[EXERCISE MATERIALS]
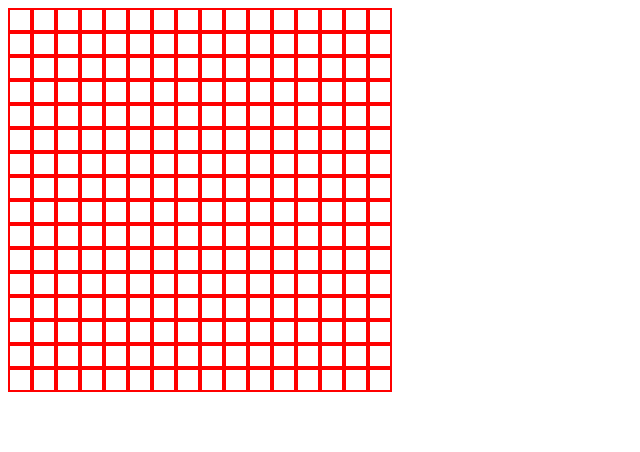
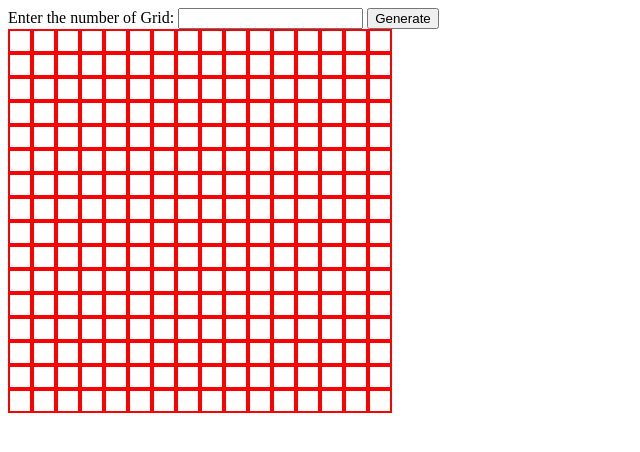
Before and after one commit to TusharSonker/Etch-a-Sketch, a plain HTML site: page index.html in a window 1280 px wide. Shown: the whole page, without its empty margins (0-640 px from the left). Drawn offline with Linux system fonts and the light colour scheme.

Commit message:
Create an input box and button
Created an input box in which user can enter their choice of number of
grid they want to see and a button to generate that grid.

```diff
--- a/index.html
+++ b/index.html
@@ -6,6 +6,9 @@
     <title>Document</title>
     <link rel="stylesheet" href="style.css">
     <script src="console.js" defer></script>
+    <span>Enter the number of Grid:</span>
+    <input type="number">
+    <button>Generate</button>
 </head>
 <body>
    <div class="container"></div>
```
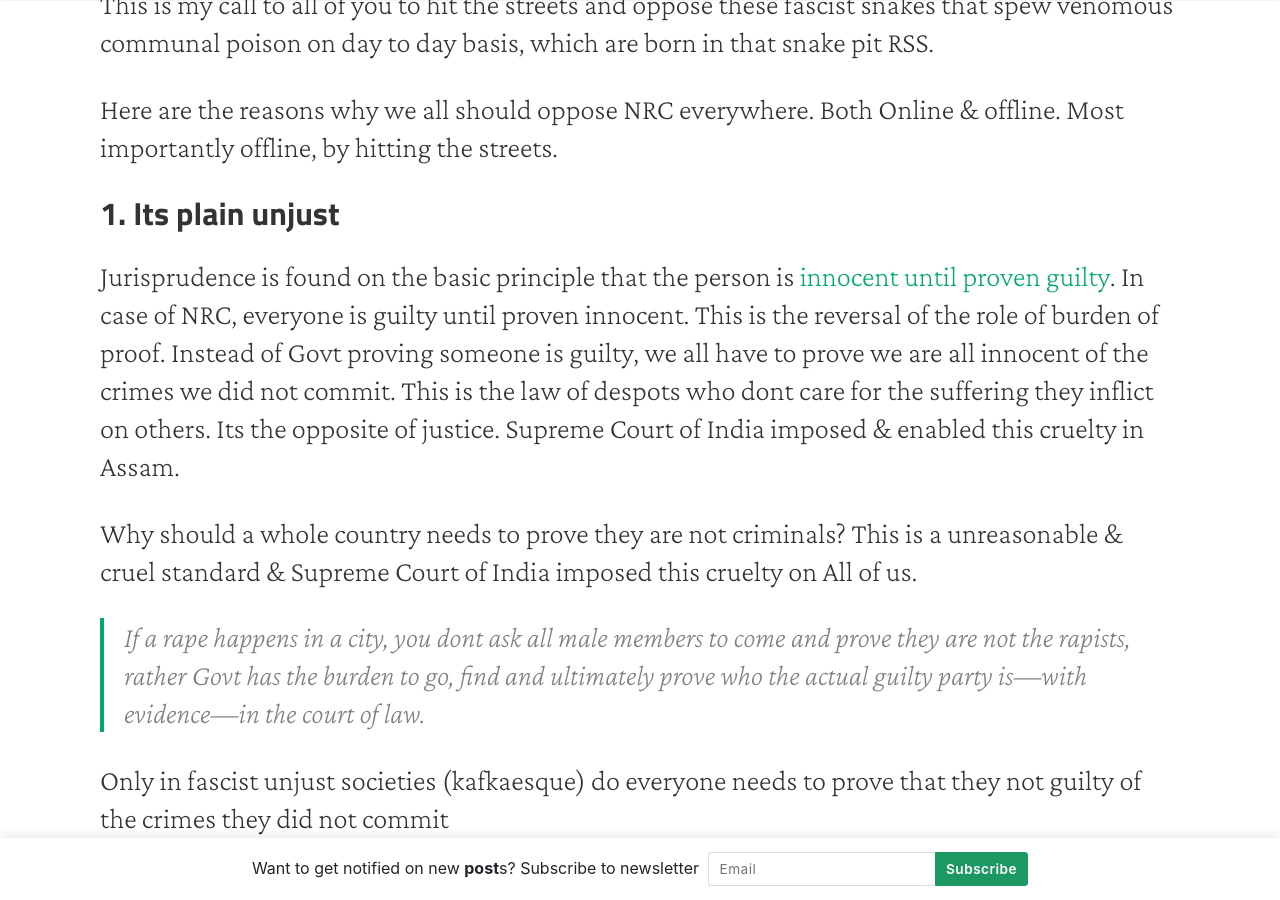
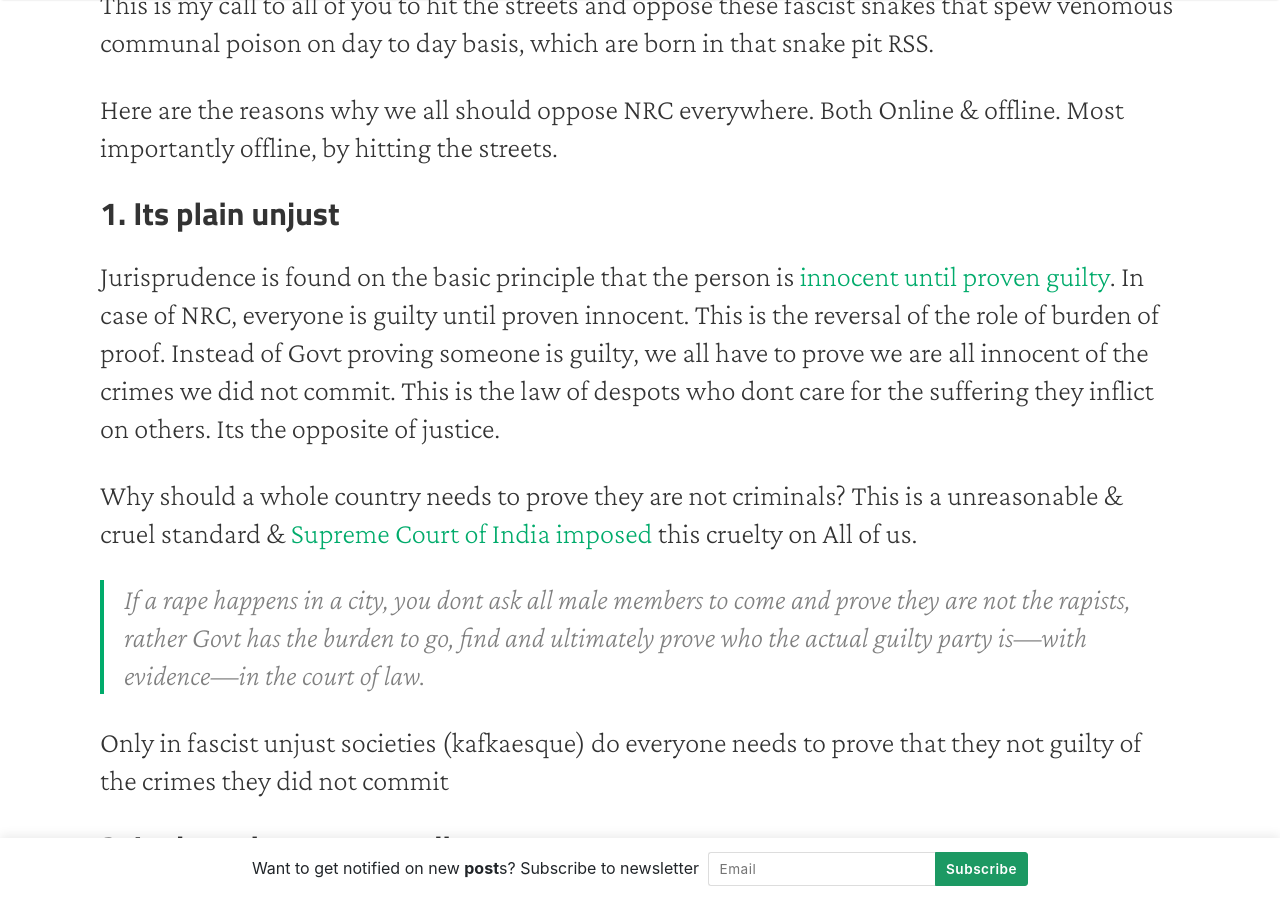
Before and after one commit to thekalinga/thekalinga.in, a Jekyll site: the page built from _posts/2019-11-24-why-fascist-nrc-should-be-opposed/2019-11-24-why-fascist-nrc-should-be-opposed.md, in a window 1280 px wide and 900 px high, scrolled down 1733 px. Built offline with Jekyll 4.4.1, drawn with Linux system fonts in a browser that asks for light colours; nearby versions of some CDN libraries.

Commit message:
fixed minor issue

```diff
--- a/_posts/2019-11-24-why-fascist-nrc-should-be-opposed/2019-11-24-why-fascist-nrc-should-be-opposed.md
+++ b/_posts/2019-11-24-why-fascist-nrc-should-be-opposed/2019-11-24-why-fascist-nrc-should-be-opposed.md
@@ -56,10 +56,9 @@ This is the reversal of the role of burden of proof.
 Instead of Govt proving someone is guilty, we all have to prove we are all innocent of the crimes we did not commit.
 This is the law of despots who dont care for the suffering they inflict on others.
 Its the opposite of justice.
-Supreme Court of India imposed & enabled this cruelty in Assam.
 
 Why should a whole country needs to prove they are not criminals?
-This is a unreasonable & cruel standard & Supreme Court of India imposed this cruelty on All of us.
+This is a unreasonable & cruel standard & [Supreme Court of India imposed](https://www.telegraphindia.com/india/everything-you-want-to-know-about-the-nrc/cid/1352646) this cruelty on All of us.
 
 >If a rape happens in a city, you dont ask all male members to come and prove they are not the rapists, rather Govt has the burden to go, find and ultimately prove who the actual guilty party is—with evidence—in the court of law.
 
```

[WHAT THE TASK ASKS]
Leave out the pictures and copy every record above exactly.

[EXERCISE SOLUTION]
Before and after one commit to TusharSonker/Etch-a-Sketch, a plain HTML site: page index.html in a window 1280 px wide. Shown: the whole page, without its empty margins (0-640 px from the left). Drawn offline with Linux system fonts and the light colour scheme.

Commit message:
Create an input box and button
Created an input box in which user can enter their choice of number of
grid they want to see and a button to generate that grid.

```diff
--- a/index.html
+++ b/index.html
@@ -6,6 +6,9 @@
     <title>Document</title>
     <link rel="stylesheet" href="style.css">
     <script src="console.js" defer></script>
+    <span>Enter the number of Grid:</span>
+    <input type="number">
+    <button>Generate</button>
 </head>
 <body>
    <div class="container"></div>
```
Before and after one commit to thekalinga/thekalinga.in, a Jekyll site: the page built from _posts/2019-11-24-why-fascist-nrc-should-be-opposed/2019-11-24-why-fascist-nrc-should-be-opposed.md, in a window 1280 px wide and 900 px high, scrolled down 1733 px. Built offline with Jekyll 4.4.1, drawn with Linux system fonts in a browser that asks for light colours; nearby versions of some CDN libraries.

Commit message:
fixed minor issue

```diff
--- a/_posts/2019-11-24-why-fascist-nrc-should-be-opposed/2019-11-24-why-fascist-nrc-should-be-opposed.md
+++ b/_posts/2019-11-24-why-fascist-nrc-should-be-opposed/2019-11-24-why-fascist-nrc-should-be-opposed.md
@@ -56,10 +56,9 @@ This is the reversal of the role of burden of proof.
 Instead of Govt proving someone is guilty, we all have to prove we are all innocent of the crimes we did not commit.
 This is the law of despots who dont care for the suffering they inflict on others.
 Its the opposite of justice.
-Supreme Court of India imposed & enabled this cruelty in Assam.
 
 Why should a whole country needs to prove they are not criminals?
-This is a unreasonable & cruel standard & Supreme Court of India imposed this cruelty on All of us.
+This is a unreasonable & cruel standard & [Supreme Court of India imposed](https://www.telegraphindia.com/india/everything-you-want-to-know-about-the-nrc/cid/1352646) this cruelty on All of us.
 
 >If a rape happens in a city, you dont ask all male members to come and prove they are not the rapists, rather Govt has the burden to go, find and ultimately prove who the actual guilty party is—with evidence—in the court of law.
 
```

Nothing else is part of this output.